Tuesday, 28 June 2022

Singapore develops anti-coagulant drugs from tick parasite

10 December 2021 | News

With high anti-clotting efficacy and minimal bleeding

image credit- shutterstock

image credit- shutterstock

A team of researchers from the National University of Singapore (NUS) has developed a series of thrombin inhibitors to be potent anti-coagulants based on sequences of inhibitors of blood coagulation enzyme thrombin found in the tropical bont tick Amblyomma variegatum.

The team searched tick saliva for novel anti-clotting proteins and then modified the amino acid sequences of these proteins to produce next-generation anti-coagulants with high anti-clotting efficacy but minimal bleeding in small and large animal models of blood vessel clotting.

Anti-coagulants are used in conditions where there is an increased propensity to form blood clots in our body depriving blood supplies to important tissues and organs, otherwise known as thrombosis.
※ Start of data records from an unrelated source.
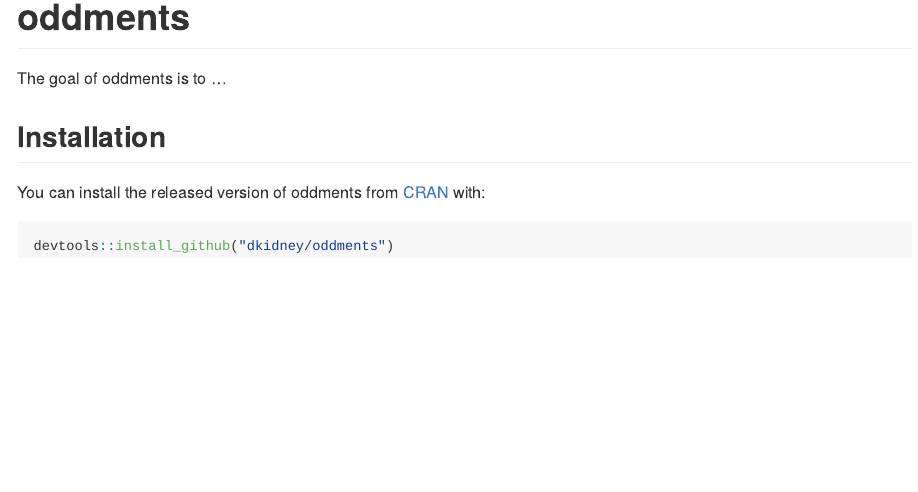
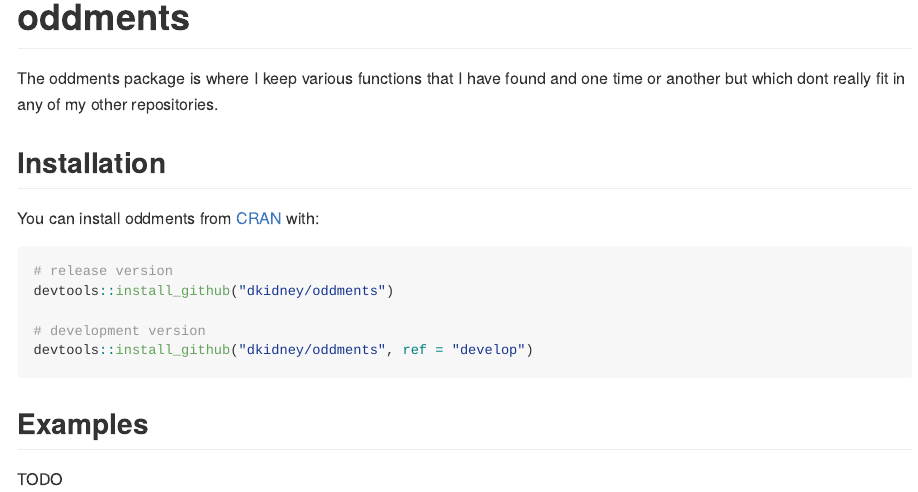
Before and after one commit to dkidney/oddments, an R Markdown document (README.Rmd): the page in a window 1100 px wide, from its top. The pictures show the output file README.md that the author committed with the source, drawn offline in the style of GitHub; badge pictures from the web are left out.

Commit message:
minor updates

````diff
--- a/README.Rmd
+++ b/README.Rmd
@@ -1,5 +1,7 @@
 ---
 output: github_document
+editor_options:
+  chunk_output_type: console
 ---
 
 <!-- README.md is generated from README.Rmd. Please edit that file -->
@@ -15,12 +17,22 @@ knitr::opts_chunk$set(
 
 # oddments
 
-The goal of oddments is to ...
+![Travis build status](https://travis-ci.org/dkidney/oddments.svg?branch=master)
+
+The oddments package is where I keep various functions that I have found useful at one time or another but which dont really fit in any of my other repositories.
 
 ## Installation
 
-You can install the released version of oddments from [CRAN](https://CRAN.R-project.org) with:
+You can install oddments from [CRAN](https://CRAN.R-project.org) with:
 
 ``` r
+# release version
 devtools::install_github("dkidney/oddments")
+
+# development version
+devtools::install_github("dkidney/oddments", ref = "develop")
 ```
+
+<!-- ## Examples -->
+
+<!-- TODO -->
````
Also changed, not shown: R/zzz.R (renamed from R/oddments-package.R), README.md, 5 other files.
These medications are needed in many diseases caused by blood clots including heart attacks, strokes, deep vein thrombosis, pulmonary embolism and even some severe complications caused by SARSCoV-2 infection.
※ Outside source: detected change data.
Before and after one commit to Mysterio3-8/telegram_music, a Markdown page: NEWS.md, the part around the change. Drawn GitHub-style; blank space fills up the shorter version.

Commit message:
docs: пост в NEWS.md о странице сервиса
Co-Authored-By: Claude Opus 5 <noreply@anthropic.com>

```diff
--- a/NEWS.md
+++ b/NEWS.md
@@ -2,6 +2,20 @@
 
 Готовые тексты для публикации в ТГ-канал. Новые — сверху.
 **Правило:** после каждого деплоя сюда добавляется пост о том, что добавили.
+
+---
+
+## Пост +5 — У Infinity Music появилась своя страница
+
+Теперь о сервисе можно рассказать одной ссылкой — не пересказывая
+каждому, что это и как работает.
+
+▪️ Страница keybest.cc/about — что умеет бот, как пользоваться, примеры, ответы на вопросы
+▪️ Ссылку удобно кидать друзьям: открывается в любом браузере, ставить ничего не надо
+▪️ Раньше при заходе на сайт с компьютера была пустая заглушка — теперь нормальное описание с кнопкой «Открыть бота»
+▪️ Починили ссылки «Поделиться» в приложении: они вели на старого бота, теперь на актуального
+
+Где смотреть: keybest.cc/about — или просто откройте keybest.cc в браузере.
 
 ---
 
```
These next-generation anti-coagulants will now need to be tested in human trials to determine if they can effectively counteract clotting without the bleeding side effects of currently available anti-coagulants.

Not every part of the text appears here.